Using the yq utility #

My YAML formatting is pretty bad, so use yq instead:

jq -rf extract.jq "schemas/petstore.json" --args "tags" "version" |
yq eval -P > tagged.yml

Creates a prettier file called tagged.yml:

info:
version: 1.0.6
paths./pet.post:
tags:
- pet
paths./pet.post.responses.200.content.application/xml.examples.example-1.value:
tags:
- id: 0
name: string
...

Insertion #

Once I have my YAML file, I can edit it however I want. Then, I need to update the schema with my edits.

In tagged.yml, change the version to 1.0.7 :

info:
version: 1.0.7
paths./pet.post:
tags:
- pet
paths./pet.post.responses.200.content.application/xml.examples.example-1.value:
tags:
- id: 0
name: string

Use yq for converting YAML to JSON:

yq eval -j "tagged.yml" |
jq -f insert.jq --slurpfile oas "schemas/petstore.json"

The JSON will be updated with the new value:

  "info": {
"description": "This is a sample Pet Store Server...",
"version": "1.0.7",
}

(insert.jq source)

Multiple annotation files #

First merge multiple YAMLs with yq, then pipe to jq.

yq eval-all '. as $item ireduce ({}; . * $item )' tagged.yml anotherAnnotation.yml |
jq -f insert.jq --slurpfile oas "schemas/petstore.json"

The End #

That’s “The Annotator” for you, which is really more a JSON Leaf Extractor. It achieves part of my overwrite mechanism.

The annotation file can be a way to add custom properties. For example, I may want to add an x-afterword property. Many have created their own extensions for custom data design, as proven by this list of OAS x-tensions found in the wild.
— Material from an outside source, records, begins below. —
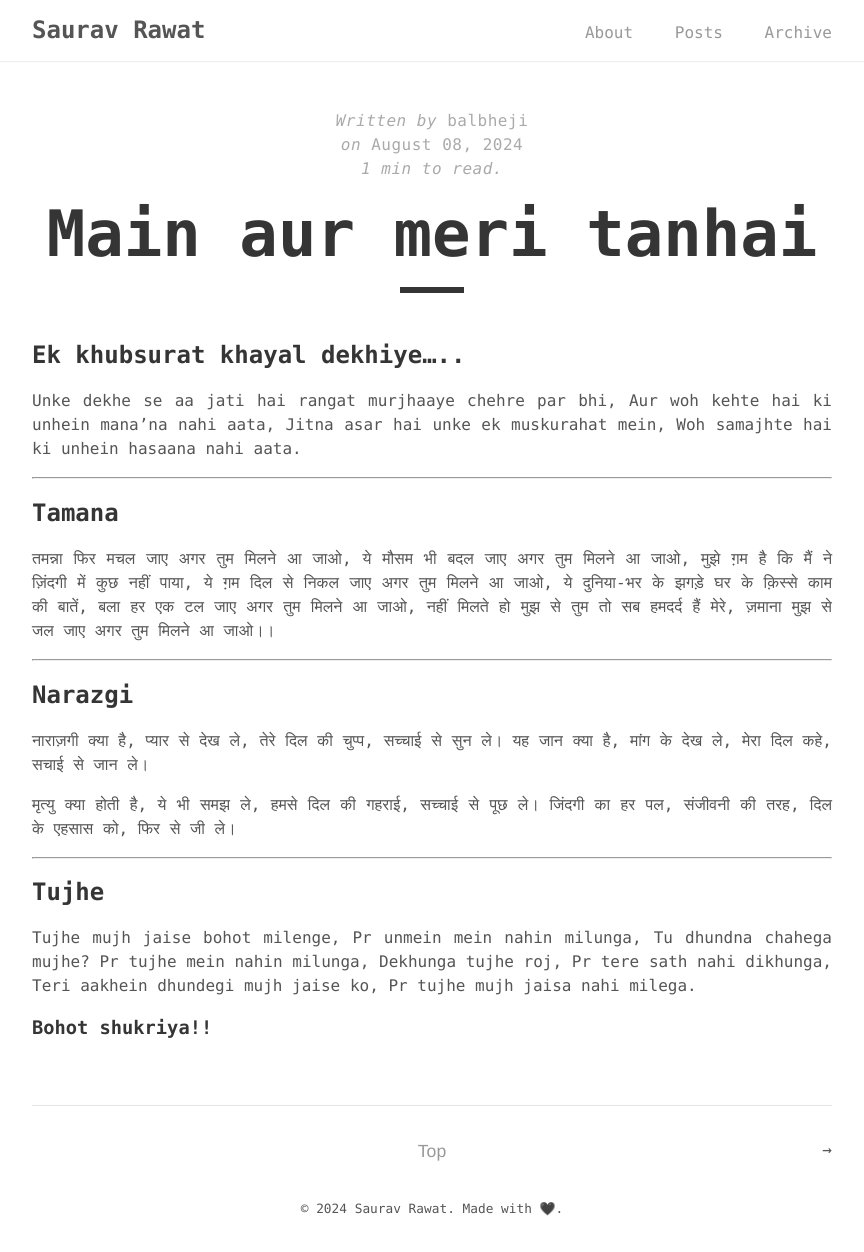
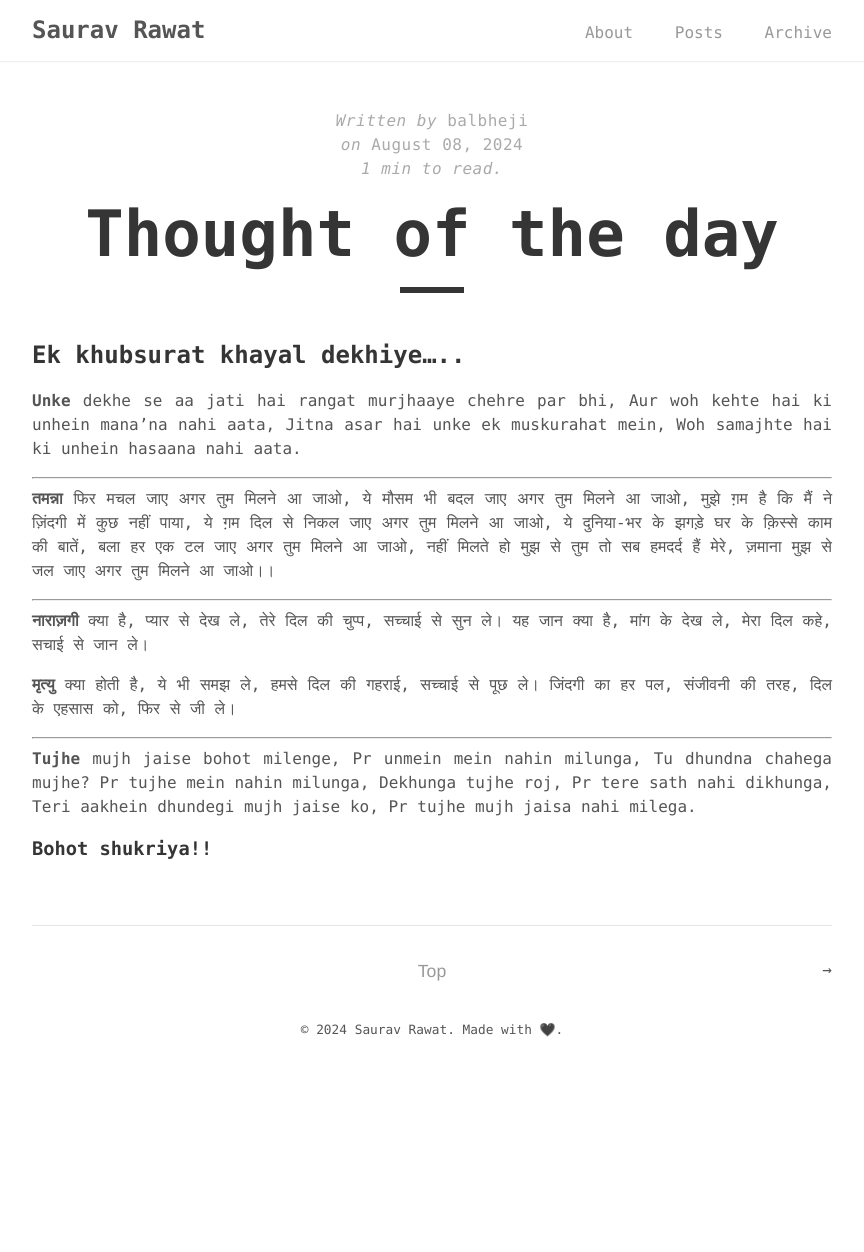
Before and after one commit to SauRavRwT/blog, a Jekyll site: the page built from _posts/2024-08-08-Main.md, in a window 1280 px wide. Shown: the whole page, without its empty margins (208-1072 px from the left). Built offline with Jekyll 4.4.1, drawn with Linux system fonts in a browser that asks for light colours; comment, search, counter and statistics services are not loaded; after the commit the page ends 1073 px from its top, so only the background shows below that.

```diff
--- a/_posts/2024-08-08-Main.md
+++ b/_posts/2024-08-08-Main.md
@@ -1,21 +1,20 @@
 ---
 layout: post
-title: "Main aur meri tanhai"
+title: "Thought of the day"
 author: "balbheji"
 comments: true
 ---
 
 ## Ek khubsurat khayal dekhiye.....
 
-Unke dekhe se aa jati hai rangat murjhaaye chehre par bhi,
+**Unke** dekhe se aa jati hai rangat murjhaaye chehre par bhi,
 Aur woh kehte hai ki unhein mana'na nahi aata,
 Jitna asar hai unke ek muskurahat mein,
 Woh samajhte hai ki unhein hasaana nahi aata.
 
 ---
-## Tamana
 
-तमन्ना फिर मचल जाए अगर तुम मिलने आ जाओ,
+**तमन्ना** फिर मचल जाए अगर तुम मिलने आ जाओ,
 ये मौसम भी बदल जाए अगर तुम मिलने आ जाओ,
 मुझे ग़म है कि मैं ने ज़िंदगी में कुछ नहीं पाया,
 ये ग़म दिल से निकल जाए अगर तुम मिलने आ जाओ,
@@ -26,23 +25,19 @@ Woh samajhte hai ki unhein hasaana nahi aata.
 
 ---
 
-## Narazgi
-
-नाराज़गी क्या है, प्यार से देख ले,
+**नाराज़गी** क्या है, प्यार से देख ले,
 तेरे दिल की चुप्प, सच्चाई से सुन ले।
 यह जान क्या है, मांग के देख ले,
 मेरा दिल कहे, सचाई से जान ले।
 
-मृत्यु क्या होती है, ये भी समझ ले,
+**मृत्यु** क्या होती है, ये भी समझ ले,
 हमसे दिल की गहराई, सच्चाई से पूछ ले।
 जिंदगी का हर पल, संजीवनी की तरह,
 दिल के एहसास को, फिर से जी ले।
 
 ---
 
-## Tujhe
-
-Tujhe mujh jaise bohot milenge,
+**Tujhe** mujh jaise bohot milenge,
 Pr unmein mein nahin milunga,
 Tu dhundna chahega mujhe?
 Pr tujhe mein nahin milunga,
```
Also changed, not shown: _posts/2023-04-16-Practicals.md (+7 -7 lines), _posts/2023-09-08-Codsoft-Internship.md (added, +16 -0 lines), _posts/2023-09-14-DSA-Notes.md (+3 -2 lines), _posts/2024-07-31-Canteen-Management.md (+1 -1 lines).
Next up, rendering an OAS into a documentation page in Markdown. I am eyeing RapiDoc, as it looks nice and it’s easily customizable. Cheers! 🍻